### Goal of the exercise
From the listing below, copy each line that contains the word "option".
##### Data for analysis
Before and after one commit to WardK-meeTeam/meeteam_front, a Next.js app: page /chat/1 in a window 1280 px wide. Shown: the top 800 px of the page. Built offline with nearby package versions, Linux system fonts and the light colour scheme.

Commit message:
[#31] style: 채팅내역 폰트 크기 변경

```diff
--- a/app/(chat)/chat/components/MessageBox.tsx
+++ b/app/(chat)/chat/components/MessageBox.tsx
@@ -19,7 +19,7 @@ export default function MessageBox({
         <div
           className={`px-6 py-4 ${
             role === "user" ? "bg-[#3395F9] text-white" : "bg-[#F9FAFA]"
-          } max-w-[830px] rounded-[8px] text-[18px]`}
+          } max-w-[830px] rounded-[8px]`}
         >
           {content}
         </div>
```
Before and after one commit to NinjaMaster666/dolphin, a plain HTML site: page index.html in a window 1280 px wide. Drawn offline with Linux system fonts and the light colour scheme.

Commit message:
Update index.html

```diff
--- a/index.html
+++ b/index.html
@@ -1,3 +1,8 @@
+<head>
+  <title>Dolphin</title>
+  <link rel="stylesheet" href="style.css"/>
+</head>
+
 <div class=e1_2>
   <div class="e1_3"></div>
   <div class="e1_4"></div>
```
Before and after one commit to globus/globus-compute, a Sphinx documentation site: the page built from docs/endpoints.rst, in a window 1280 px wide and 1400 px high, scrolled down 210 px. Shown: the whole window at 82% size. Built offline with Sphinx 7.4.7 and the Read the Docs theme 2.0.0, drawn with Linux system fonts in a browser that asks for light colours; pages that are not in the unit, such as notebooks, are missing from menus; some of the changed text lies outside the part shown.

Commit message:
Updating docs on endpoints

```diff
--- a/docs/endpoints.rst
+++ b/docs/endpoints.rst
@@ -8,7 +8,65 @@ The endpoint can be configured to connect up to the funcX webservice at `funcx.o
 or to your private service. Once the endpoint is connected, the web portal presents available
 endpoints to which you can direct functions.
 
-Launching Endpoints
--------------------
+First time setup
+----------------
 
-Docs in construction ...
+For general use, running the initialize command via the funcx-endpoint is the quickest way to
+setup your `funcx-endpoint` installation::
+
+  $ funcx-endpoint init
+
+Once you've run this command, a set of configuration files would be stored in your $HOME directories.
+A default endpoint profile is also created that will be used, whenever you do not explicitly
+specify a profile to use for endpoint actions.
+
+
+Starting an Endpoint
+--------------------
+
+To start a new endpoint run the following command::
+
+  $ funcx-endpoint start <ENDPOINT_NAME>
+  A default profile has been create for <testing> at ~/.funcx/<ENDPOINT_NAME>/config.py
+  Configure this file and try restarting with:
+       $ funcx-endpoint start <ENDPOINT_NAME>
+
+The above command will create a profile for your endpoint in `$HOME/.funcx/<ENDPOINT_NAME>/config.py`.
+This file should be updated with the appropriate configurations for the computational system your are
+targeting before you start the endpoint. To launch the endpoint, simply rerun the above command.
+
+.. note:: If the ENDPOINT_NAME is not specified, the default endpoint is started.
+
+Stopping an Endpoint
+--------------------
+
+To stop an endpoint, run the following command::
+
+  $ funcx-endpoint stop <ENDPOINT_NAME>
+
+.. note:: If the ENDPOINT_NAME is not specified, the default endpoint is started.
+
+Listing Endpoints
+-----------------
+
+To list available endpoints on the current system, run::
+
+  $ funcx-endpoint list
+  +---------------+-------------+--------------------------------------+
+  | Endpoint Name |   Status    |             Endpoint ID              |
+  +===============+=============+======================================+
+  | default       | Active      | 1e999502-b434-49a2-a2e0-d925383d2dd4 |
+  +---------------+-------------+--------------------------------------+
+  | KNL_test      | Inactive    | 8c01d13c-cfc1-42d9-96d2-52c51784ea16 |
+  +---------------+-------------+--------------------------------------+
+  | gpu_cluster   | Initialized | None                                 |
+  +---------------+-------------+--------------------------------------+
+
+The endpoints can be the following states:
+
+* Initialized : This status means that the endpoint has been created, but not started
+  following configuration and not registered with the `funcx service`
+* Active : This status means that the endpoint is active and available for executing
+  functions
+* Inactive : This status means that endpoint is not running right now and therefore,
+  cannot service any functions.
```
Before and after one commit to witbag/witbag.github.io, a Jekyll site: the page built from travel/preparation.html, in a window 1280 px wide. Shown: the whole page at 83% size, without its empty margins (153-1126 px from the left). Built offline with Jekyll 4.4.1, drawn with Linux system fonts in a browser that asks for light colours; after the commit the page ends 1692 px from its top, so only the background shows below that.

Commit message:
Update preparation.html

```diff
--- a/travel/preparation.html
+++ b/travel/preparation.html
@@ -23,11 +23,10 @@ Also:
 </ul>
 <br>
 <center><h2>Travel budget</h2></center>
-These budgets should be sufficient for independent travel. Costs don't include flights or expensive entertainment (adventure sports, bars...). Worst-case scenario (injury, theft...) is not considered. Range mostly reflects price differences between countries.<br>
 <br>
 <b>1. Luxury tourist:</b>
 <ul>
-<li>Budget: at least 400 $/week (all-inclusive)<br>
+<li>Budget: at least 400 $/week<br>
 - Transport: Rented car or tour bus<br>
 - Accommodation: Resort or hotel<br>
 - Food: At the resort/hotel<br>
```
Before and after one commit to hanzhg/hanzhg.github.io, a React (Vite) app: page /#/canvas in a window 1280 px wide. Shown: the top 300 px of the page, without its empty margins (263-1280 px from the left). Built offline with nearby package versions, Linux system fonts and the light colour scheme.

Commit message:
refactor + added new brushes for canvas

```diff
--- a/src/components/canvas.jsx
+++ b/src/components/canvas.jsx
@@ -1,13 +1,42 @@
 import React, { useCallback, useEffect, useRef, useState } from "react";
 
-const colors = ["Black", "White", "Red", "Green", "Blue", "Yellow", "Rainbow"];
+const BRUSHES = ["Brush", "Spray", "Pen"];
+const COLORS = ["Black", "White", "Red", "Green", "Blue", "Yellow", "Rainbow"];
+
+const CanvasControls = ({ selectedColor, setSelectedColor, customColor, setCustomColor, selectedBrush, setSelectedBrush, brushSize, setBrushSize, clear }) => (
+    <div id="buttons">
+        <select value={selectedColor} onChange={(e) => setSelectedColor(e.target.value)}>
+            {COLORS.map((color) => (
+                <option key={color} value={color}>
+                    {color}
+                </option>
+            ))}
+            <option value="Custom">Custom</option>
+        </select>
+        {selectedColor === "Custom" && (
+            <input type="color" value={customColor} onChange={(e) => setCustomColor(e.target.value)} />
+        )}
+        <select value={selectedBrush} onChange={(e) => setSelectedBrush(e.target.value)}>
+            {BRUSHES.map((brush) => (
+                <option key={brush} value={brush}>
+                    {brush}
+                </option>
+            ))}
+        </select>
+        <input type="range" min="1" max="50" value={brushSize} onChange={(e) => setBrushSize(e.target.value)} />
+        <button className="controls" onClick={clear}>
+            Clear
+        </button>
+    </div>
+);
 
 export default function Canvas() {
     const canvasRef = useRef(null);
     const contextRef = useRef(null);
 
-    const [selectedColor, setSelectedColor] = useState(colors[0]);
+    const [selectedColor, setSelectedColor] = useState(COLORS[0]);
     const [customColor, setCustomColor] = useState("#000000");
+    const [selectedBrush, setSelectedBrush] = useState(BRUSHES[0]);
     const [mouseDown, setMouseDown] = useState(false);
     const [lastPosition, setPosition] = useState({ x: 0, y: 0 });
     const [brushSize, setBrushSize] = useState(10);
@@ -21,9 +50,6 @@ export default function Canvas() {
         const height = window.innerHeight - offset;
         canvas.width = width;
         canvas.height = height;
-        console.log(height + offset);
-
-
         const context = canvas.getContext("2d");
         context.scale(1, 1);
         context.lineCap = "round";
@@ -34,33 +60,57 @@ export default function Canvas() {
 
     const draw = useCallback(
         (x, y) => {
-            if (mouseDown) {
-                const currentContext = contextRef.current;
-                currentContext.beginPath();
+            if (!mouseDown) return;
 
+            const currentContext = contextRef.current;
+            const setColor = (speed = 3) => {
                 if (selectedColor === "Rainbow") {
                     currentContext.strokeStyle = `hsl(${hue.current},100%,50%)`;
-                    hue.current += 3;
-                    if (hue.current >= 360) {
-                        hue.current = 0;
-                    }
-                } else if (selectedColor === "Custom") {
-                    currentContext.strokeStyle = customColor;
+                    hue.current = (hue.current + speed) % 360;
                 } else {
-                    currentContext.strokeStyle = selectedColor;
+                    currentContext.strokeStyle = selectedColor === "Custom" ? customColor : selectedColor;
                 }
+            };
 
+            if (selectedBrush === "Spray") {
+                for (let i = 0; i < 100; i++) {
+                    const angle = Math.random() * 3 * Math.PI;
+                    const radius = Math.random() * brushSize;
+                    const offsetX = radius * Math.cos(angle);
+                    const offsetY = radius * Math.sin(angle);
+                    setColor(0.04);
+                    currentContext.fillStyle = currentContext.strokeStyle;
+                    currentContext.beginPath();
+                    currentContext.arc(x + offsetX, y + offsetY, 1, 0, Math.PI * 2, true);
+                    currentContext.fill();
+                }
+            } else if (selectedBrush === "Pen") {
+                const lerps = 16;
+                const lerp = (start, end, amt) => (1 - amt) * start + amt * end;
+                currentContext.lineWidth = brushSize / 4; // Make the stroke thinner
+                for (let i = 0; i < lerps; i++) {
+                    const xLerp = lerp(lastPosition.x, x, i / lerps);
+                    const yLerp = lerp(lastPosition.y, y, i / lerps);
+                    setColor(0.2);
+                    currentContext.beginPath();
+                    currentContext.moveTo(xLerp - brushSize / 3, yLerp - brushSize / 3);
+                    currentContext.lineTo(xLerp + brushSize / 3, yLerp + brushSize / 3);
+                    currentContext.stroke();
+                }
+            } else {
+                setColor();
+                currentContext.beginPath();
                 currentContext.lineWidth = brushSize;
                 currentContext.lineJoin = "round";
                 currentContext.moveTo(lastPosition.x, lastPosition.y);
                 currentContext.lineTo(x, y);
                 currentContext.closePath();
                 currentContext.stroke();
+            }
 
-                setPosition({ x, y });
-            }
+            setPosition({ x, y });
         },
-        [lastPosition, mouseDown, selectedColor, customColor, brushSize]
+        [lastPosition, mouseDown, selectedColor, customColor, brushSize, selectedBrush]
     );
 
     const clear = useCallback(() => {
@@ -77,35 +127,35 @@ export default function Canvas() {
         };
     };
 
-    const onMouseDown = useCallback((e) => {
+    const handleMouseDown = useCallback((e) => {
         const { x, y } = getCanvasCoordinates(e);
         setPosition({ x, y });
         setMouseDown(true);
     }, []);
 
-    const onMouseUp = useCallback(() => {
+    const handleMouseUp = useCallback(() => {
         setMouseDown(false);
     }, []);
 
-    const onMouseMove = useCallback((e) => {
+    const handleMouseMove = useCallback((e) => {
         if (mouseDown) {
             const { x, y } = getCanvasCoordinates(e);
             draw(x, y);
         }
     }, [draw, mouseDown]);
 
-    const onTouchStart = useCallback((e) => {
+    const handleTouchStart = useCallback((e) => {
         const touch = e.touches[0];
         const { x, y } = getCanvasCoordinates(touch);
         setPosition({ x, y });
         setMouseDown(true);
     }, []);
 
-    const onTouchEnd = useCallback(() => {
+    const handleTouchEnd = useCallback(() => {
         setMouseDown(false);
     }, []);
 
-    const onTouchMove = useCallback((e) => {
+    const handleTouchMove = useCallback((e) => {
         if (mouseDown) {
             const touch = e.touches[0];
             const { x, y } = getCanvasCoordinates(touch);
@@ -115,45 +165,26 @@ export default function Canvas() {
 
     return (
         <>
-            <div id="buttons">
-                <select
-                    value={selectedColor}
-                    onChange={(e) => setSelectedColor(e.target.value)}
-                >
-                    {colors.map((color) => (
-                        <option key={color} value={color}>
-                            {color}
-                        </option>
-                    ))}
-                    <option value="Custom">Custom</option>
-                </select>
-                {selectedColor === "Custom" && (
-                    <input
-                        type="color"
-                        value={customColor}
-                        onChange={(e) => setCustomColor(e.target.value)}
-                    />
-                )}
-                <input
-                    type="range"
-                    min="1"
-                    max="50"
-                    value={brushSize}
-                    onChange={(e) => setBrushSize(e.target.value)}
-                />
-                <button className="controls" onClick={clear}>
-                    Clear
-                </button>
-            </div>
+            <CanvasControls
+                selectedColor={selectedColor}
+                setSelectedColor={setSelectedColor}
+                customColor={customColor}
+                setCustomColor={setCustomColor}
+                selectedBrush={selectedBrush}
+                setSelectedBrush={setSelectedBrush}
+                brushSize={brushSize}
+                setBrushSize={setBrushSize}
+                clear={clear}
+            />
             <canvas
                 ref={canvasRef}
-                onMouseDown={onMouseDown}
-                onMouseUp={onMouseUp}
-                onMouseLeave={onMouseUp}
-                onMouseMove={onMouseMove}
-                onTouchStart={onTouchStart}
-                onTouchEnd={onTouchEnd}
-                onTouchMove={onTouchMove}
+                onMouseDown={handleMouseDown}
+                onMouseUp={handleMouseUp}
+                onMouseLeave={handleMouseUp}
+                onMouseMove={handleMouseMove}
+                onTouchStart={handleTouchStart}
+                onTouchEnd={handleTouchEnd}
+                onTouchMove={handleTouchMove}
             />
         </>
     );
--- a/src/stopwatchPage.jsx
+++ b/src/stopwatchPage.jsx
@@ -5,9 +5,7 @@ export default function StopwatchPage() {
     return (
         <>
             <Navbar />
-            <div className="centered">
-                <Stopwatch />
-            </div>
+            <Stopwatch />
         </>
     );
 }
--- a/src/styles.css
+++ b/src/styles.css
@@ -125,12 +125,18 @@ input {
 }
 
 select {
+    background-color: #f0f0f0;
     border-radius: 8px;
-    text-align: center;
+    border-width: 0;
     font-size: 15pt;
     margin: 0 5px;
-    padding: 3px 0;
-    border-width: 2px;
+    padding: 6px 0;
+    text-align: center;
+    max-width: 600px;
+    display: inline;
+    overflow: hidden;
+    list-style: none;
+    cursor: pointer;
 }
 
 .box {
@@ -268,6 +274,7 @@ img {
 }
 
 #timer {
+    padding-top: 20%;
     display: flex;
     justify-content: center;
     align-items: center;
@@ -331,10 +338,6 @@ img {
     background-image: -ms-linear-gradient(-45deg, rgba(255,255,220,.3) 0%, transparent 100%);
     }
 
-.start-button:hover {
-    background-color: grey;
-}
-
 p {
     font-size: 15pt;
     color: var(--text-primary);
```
##########
### Output for this exercise
+                <option key={color} value={color}>
+                </option>
+            <option value="Custom">Custom</option>
+                <option key={brush} value={brush}>
+                </option>
-                        <option key={color} value={color}>
-                        </option>
-                    <option value="Custom">Custom</option>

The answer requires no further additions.